Subverting the subatomic telephone game

In the telephone game a message is garbled by changes in how it is repeated. Today’s article describes how we defeat a similar subatomic process using the world’s largest collection of top quarks.

When I was young, a bunch of us would play the telephone game. In this game, a person would whisper a message to someone. That person would whisper it to someone else and, after a series of whispers, we’d compare what was the last person heard to what the first person said. Typically the initial and final phrases would be quite different.

In today’s article, I report the outcome of a similar problem in the subatomic world and how DZero tried to cleverly overcome it. In particle collisions, such as those that occur at the Tevatron, theorists can calculate what goes on as the quarks and gluons (collectively called partons) inside the beam interact. However, as they exit the collision, the partons might undergo a dozen or more interactions before they reach the detector. These interactions can obscure the information about the original collision so much that experimenters are unable to determine the conditions of the partons immediately after the collision.

One such measurement might occur when two quarks scatter in the collision. Quarks have a property called spin, and we can picture each quark as a little spinning top. Quantum chromodynamics, the theory describing the behavior of the strong force, makes firm predictions about how the spins of the two quarks are related. If you measure the spin of one quark, for example, you have knowledge of the spin of the other one.

Most quarks emit gluons as they exit the collision. The problem is that each time the quark emits particles, its nature is altered. DZero scientists needed a way to peer at the quark before the interactions occurred.

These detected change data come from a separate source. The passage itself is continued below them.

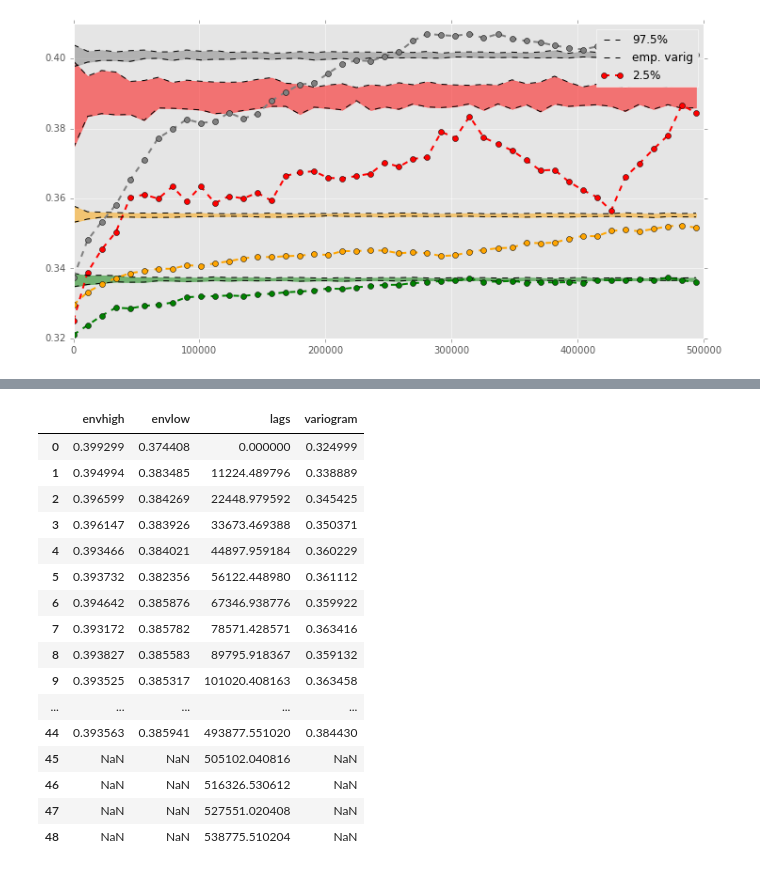
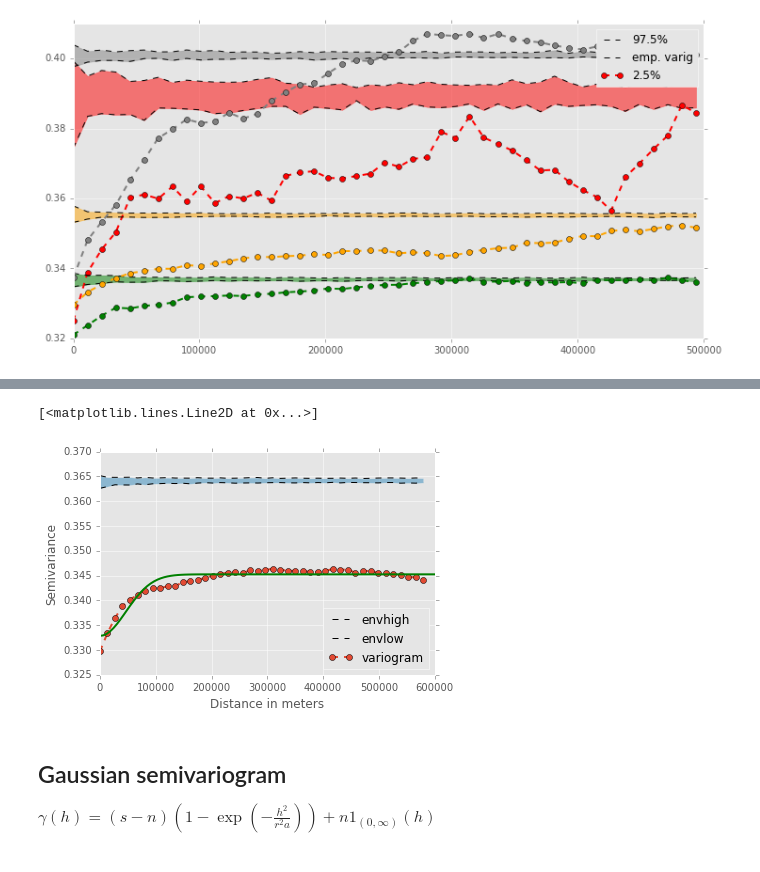
Before and after one commit to molgor/spystats, a Jupyter notebook: notebooks/global_variogram.ipynb, the cells around one changed output, grey strips where cells are left out. Drawn from its saved outputs; the diff is of its cells as text; code cells hidden in the pictures.

Commit message:
Empirical semivariogram fitted

```diff
--- a/notebooks/global_variogram.ipynb
+++ b/notebooks/global_variogram.ipynb
@@ -107,20 +106,20 @@ nv0 = vg0.envelope
-# %%
-nv0
-# %% [output]
-|  | envhigh | envlow | lags | variogram |
-| 0 | 0.399299 | 0.374408 | 0.000000 | 0.324999 |
-| 1 | 0.394994 | 0.383485 | 11224.489796 | 0.338889 |
-| 2 | 0.396599 | 0.384269 | 22448.979592 | 0.345425 |
-| 3 | 0.396147 | 0.383926 | 33673.469388 | 0.350371 |
-| 4 | 0.393466 | 0.384021 | 44897.959184 | 0.360229 |
-| 5 | 0.393732 | 0.382356 | 56122.448980 | 0.361112 |
-| 6 | 0.394642 | 0.385876 | 67346.938776 | 0.359922 |
-| 7 | 0.393172 | 0.385782 | 78571.428571 | 0.363416 |
-| 8 | 0.393827 | 0.385583 | 89795.918367 | 0.359132 |
-| 9 | 0.393525 | 0.385317 | 101020.408163 | 0.363458 |
-| ... | ... | ... | ... | ... |
-| 44 | 0.393563 | 0.385941 | 493877.551020 | 0.384430 |
-| 45 | NaN | NaN | 505102.040816 | NaN |
-| 46 | NaN | NaN | 516326.530612 | NaN |
-| 47 | NaN | NaN | 527551.020408 | NaN |
-| 48 | NaN | NaN | 538775.510204 | NaN |
+# %%
+filename = "../HEC_runs/results/low_q/data_envelope.csv"
+envelope_data = pd.read_csv(filename)
+# %%
+vg = tools.Variogram(new_data,'residuals1',using_distance_threshold=500000)
+# %%
+vg.envelope = envelope_data
+# %%
+vg.empirical = vg.envelope.variogram
+vg.lags = vg.envelope.lags
+# %%
+vg.plot(refresh=False)
+plt.plot(hx,gammas,'green',lw=2)
+# %% [output]
+[<matplotlib.lines.Line2D at 0x...>]
+[figure, added]
+# %% [markdown]
+
+## Gaussian semivariogram
+$\gamma (h)=(s-n)\left(1-\exp \left(-{\frac  {h^{2}}{r^{2}a}}\right)\right)+n1_{{(0,\infty )}}(h)$
```
Also changed, not shown: parts of 13 cells of this notebook, 4 other files.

It turns out that top quarks decay in less than a trillionth of a trillionth of a second and long before they undergo any other interactions. Top quarks decay 100 percent of the time into a bottom quark and a W boson. The W boson can decay into electrons or muons (collectively called charged leptons) and an associated neutrino. Because the nature of decays involving W bosons, the charged leptons carry a lot of the spin information of the parent top quarks.

DZero physicists isolated a sample of over 400 events in which a pair of top quarks was created and decayed in the desired way. We were able to compare the trajectories of the charged leptons and ascertain how the spin of the top quarks was related. The measurement was consistent with predictions and shows how far we have come since the top quark’s discovery more than 15 years ago.

— Don Lincoln

These physicists performed the data analysis leading to this measurement.
These Fermilab physicists are responsible for the smooth operations of the DZero detector for the purpose of this analysis.